But it is more than just these personalities themselves. It is how they are conveyed. The ability to distill an entire persona into a look, a walk, an entrance. It is a vital skill, the key to catching someone who’s channel hopping or doom scrolling. In that brief moment that they see a wrestler, they should instantly know who they are and what they’re about. It’s a talent the women’s roster has in spades. Maybe it is because of entrenched gender roles or love of channeling their personality into their appearance. Still, the wrestling women have some extra flair when getting their characters across. There are small black boots, black trunks, no BS mentality in women’s wrestling. The focus is showcasing who they are, and their personalities span a broader scope. You have the traditional all-business badasses like Rhea Ripley and Shayna Baszler. The spectacle of Charlotte Flair or Naomi. The power of Bianca Belair. All of it is great. All of it is different. All conveyed in a matter of seconds.
It’s not just the pageantry of wrestling I love. Deep inside the lizard part of my brain is a love for the violence and the spectacle of wrestling. The thrill of seeing something that makes me wince and cringe. Even the goriest video nasty has trouble eliciting the same response as seeing a Coffin Drop or that famed Cactus Jack elbow from the ring apron.
This love of violence isn’t just wanton bloodlust. There’s also the side of me that appreciates the beauty and strength it takes to pull off a move. Again, this is an aspect that I have enjoyed with age. Despite what I was told at seven, taking bumps hurts. It hurts. There is a tremendous amount of coordination, timing, and athleticism that goes into it. It’s this skill that I am constantly in awe of. Every Black Arrow, every One-Winged Angel, moves I’ve seen countless times still fill me with the same wonder as the first.

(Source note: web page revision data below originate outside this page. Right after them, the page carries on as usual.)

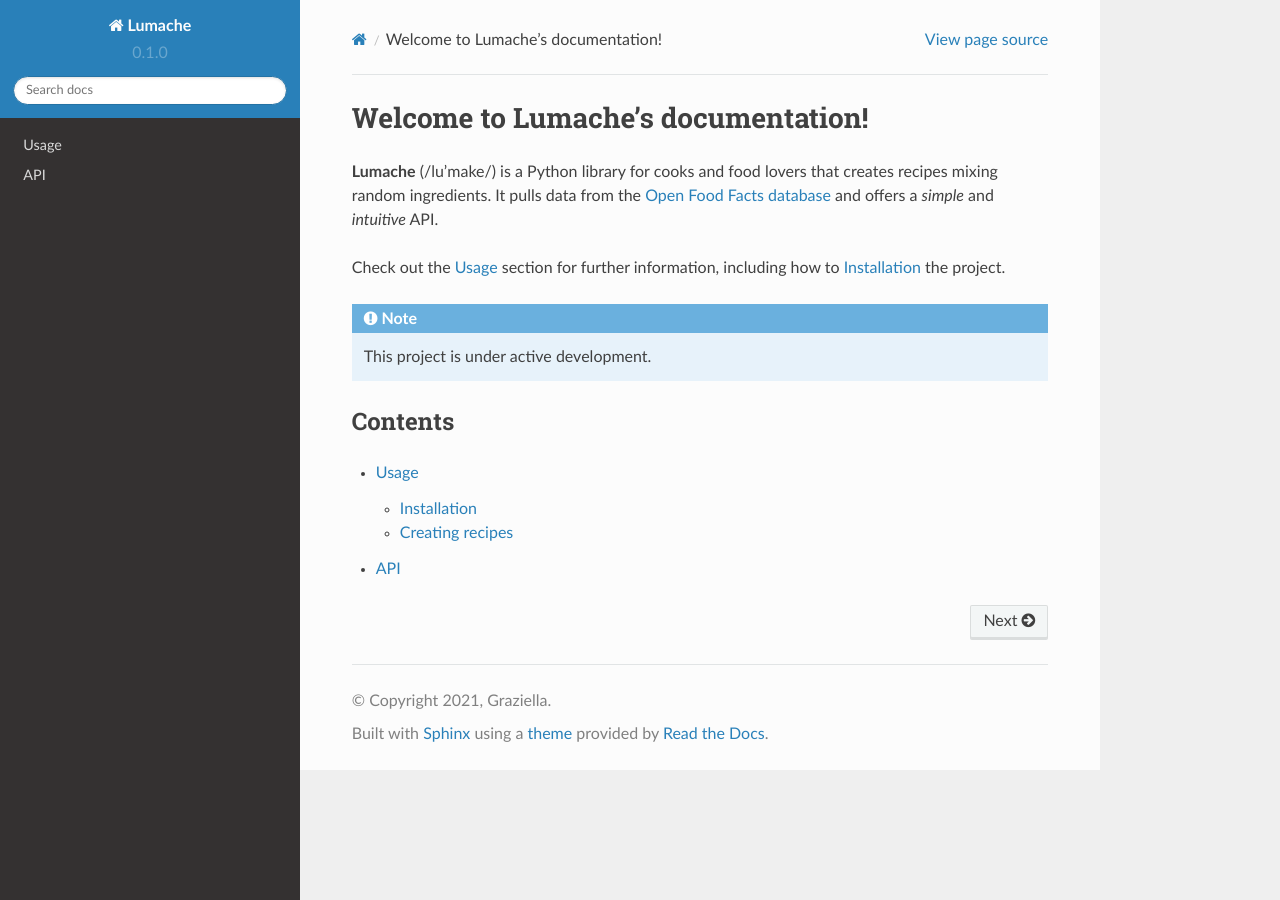
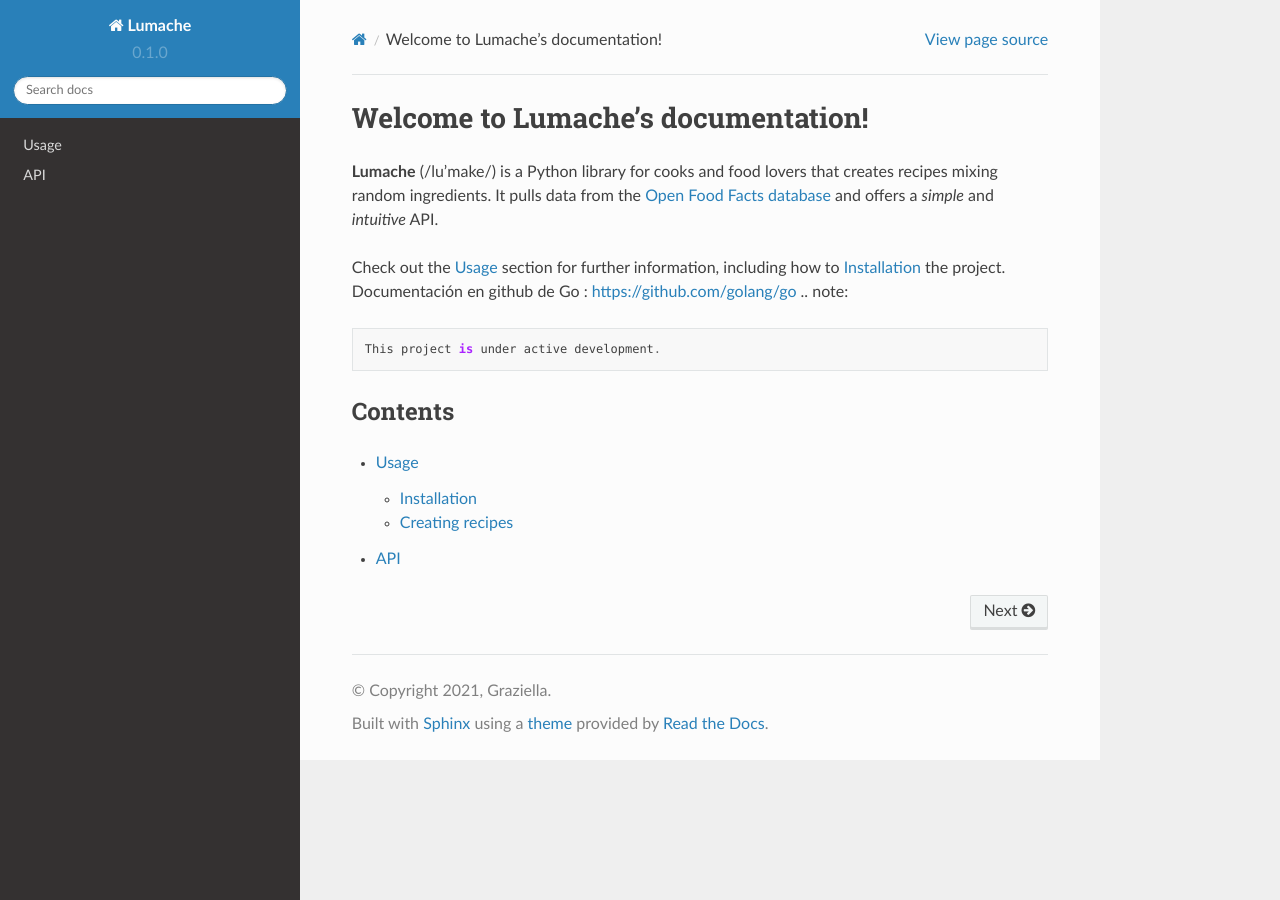
Before and after one commit to Ing-Anyeliz/GO, a Sphinx documentation site: the page built from docs/source/index.rst, in a window 1280 px wide. Built offline with Sphinx 7.4.7 and the Read the Docs theme 2.0.0, drawn with Linux system fonts in a browser that asks for light colours.

Commit message:
test index.rst

```diff
--- a/docs/source/index.rst
+++ b/docs/source/index.rst
@@ -8,7 +8,7 @@ and offers a *simple* and *intuitive* API.
 
 Check out the :doc:`usage` section for further information, including
 how to :ref:`installation` the project.
-
+Documentación en github de Go : https://github.com/golang/go
 .. note::
 
    This project is under active development.
```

The other defining reason for my love of wrestling is comedy. It is this silly pantomime stuff that I consider wrestlings special sauce. It’s a divisive part of wrestling that more archaic members of the wrestling business believe cannot draw or make money. I, on the other hand, love it. The gooeyness of acts like the Dark Order or Young Bucks only adds to their characters. Some people argue that it detracts from the seriousness of wrestling. I say it adds to it. The ability to not take yourself too seriously is the sign of a great wrestler. Think back to your favorite backstage segment. Odds are there was always someone willing to act the fool. It could be riding a milk truck to the ring, turning your championship belt into an eco-friendly hemp belt, or riding a lawnmower with your best friends. These little comedy pieces are one of the final flourishes that make wrestling, wrestling. To me, wrestling has always been a variety show, one that should just as easily make you laugh as it does cheer.

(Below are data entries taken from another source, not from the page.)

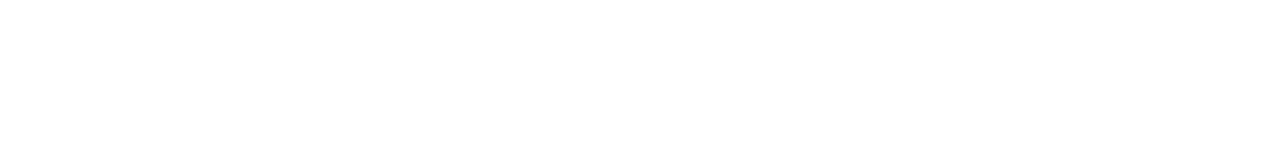
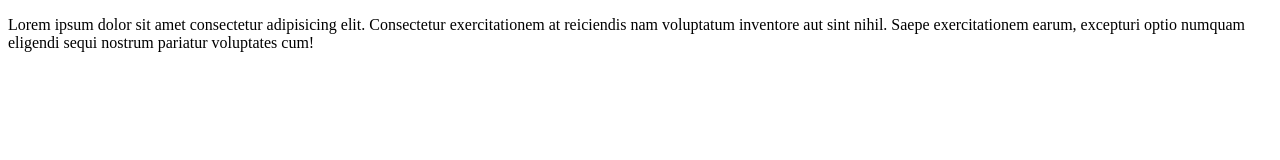
Before and after one commit to JoaoPedroSilva0710/projeto-1, a plain HTML site: page index.html in a window 1280 px wide. Drawn offline with Linux system fonts and the light colour scheme.

Commit message:
adiciondao texto no body

```diff
--- a/index.html
+++ b/index.html
@@ -6,6 +6,6 @@
     <title>Cursi Gratuito Git e GitHub</title>
 </head>
 <body>
-
+    <p>Lorem ipsum dolor sit amet consectetur adipisicing elit. Consectetur exercitationem at reiciendis nam voluptatum inventore aut sint nihil. Saepe exercitationem earum, excepturi optio numquam eligendi sequi nostrum pariatur voluptates cum!</p>
 </body>
 </html>
```
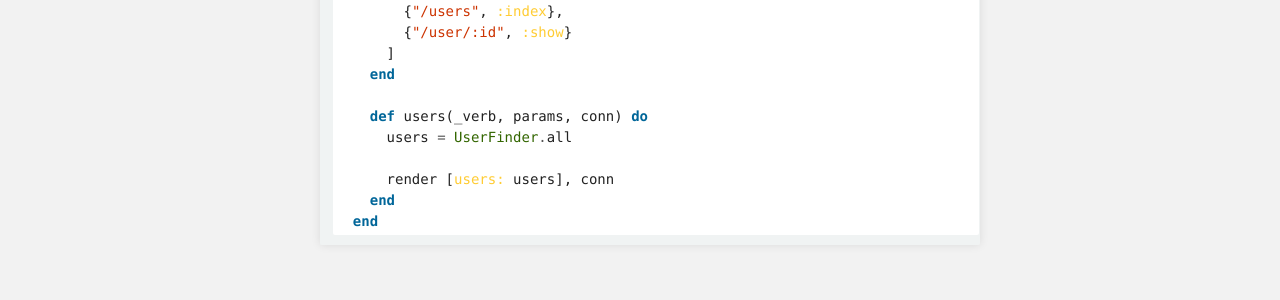
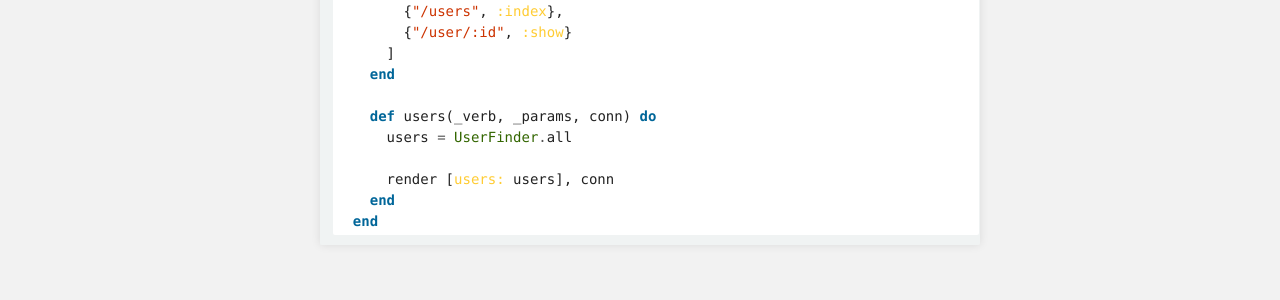
Before and after one commit to LeakyBucket/charlotte, a Jekyll site: the page built from index.md, in a window 1280 px wide and 900 px high. Shown: the part 367-667 px from the top of the window. Built offline with Jekyll 4.4.1, drawn with Linux system fonts in a browser that asks for light colours; Markdown is read by kramdown in place of the engine named in the settings.

Commit message:
So, that whole warning thing, fixing it now.

```diff
--- a/index.md
+++ b/index.md
@@ -13,7 +13,7 @@ layout: default
       ]
     end
 
-    def users(_verb, params, conn) do
+    def users(_verb, _params, conn) do
       users = UserFinder.all
 
       render [users: users], conn
```
Also changed, not shown: 1 other file.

We all have our reasons for falling in love with wrestling, and my opinions are just that, opinions, not gospel. You may disagree with my love for the silliness of wrestling, and guess what, that is perfectly fine. But what we as wrestling fans should never forget is why we fell in love with wrestling in the first place. It is something that so often falls to the wayside and has us stuck in a rut, watching wrestling we don’t love. Knowing why we fell in love with wrestling helps maintain our fandom. Always remember that wrestling is unique. It’s ballet with blood. It’s a trapeze without the net. It’s unlike anything else out there, and I love it.